Please call the office if you want more information about reporting drought sales or other farm-related tax issues.
Advertising and Marketing Costs May Be Tax Deductible
As a small business owner, you may be able to deduct advertising and marketing expenses that help them bring in new customers and keep existing ones. Even better is that these deductions help small businesses save money on their taxes.
Generally, small businesses can’t deduct amounts they pay to influence legislation, which includes advertising in a convention program of a political party or any other publication if any of the proceeds from the publication are for, or intended for, the use of a political party or candidate. Here’s what else you need to know about this valuable tax deduction:
Advertising and marketing costs must be ordinary and necessary.

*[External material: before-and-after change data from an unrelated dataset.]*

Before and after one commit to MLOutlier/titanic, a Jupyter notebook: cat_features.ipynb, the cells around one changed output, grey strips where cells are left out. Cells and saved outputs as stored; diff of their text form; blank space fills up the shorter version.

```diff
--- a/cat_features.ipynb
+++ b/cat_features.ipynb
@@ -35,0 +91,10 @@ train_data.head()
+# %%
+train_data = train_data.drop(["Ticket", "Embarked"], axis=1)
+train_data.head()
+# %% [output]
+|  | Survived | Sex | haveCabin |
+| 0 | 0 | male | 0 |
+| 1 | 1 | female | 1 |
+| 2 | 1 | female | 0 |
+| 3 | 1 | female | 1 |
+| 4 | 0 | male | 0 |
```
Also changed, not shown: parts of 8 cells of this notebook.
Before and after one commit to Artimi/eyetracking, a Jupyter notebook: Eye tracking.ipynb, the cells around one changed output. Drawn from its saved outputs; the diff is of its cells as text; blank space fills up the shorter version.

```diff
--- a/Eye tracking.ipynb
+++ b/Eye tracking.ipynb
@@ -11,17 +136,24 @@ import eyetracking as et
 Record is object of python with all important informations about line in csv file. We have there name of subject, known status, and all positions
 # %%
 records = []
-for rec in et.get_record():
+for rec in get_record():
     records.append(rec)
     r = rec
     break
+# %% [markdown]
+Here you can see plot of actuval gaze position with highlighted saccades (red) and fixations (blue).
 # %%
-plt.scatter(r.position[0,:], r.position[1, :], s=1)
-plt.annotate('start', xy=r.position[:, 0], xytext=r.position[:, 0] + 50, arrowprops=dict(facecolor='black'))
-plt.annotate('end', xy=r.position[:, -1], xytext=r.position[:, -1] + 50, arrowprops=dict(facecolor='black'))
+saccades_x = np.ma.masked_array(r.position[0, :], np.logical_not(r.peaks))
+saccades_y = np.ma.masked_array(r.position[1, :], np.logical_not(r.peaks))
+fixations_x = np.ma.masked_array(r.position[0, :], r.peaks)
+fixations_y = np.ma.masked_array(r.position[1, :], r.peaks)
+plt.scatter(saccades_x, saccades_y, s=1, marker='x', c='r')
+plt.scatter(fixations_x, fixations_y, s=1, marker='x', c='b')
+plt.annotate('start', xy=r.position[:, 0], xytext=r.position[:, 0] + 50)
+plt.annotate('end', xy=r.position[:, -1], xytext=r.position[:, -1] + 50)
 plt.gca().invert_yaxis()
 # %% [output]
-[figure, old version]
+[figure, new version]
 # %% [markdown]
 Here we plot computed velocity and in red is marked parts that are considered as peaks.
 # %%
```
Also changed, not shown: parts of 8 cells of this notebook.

An ordinary expense is one that is common and accepted in the industry. A necessary expense is one that is helpful and appropriate for the trade or business. An expense does not have to be indispensable to be considered necessary. Advertising and marketing costs that are ordinary and necessary are tax-deductible.
Advertising expenses include:
- Reasonable advertising expenses that are directly related to the business activities.
- An expense for the cost of institutional or goodwill advertising to keep the business name before the public if it relates to a reasonable expectation to gain business in the future. For example, the cost of advertising that encourages people to contribute to the Red Cross or to participate in similar causes is usually deductible.
- The cost of providing meals, entertainment, or recreational facilities to the public as a means of advertising or promoting goodwill in the community.
As always, don’t hesitate to call if you have any questions regarding tax deductions that benefit your small business.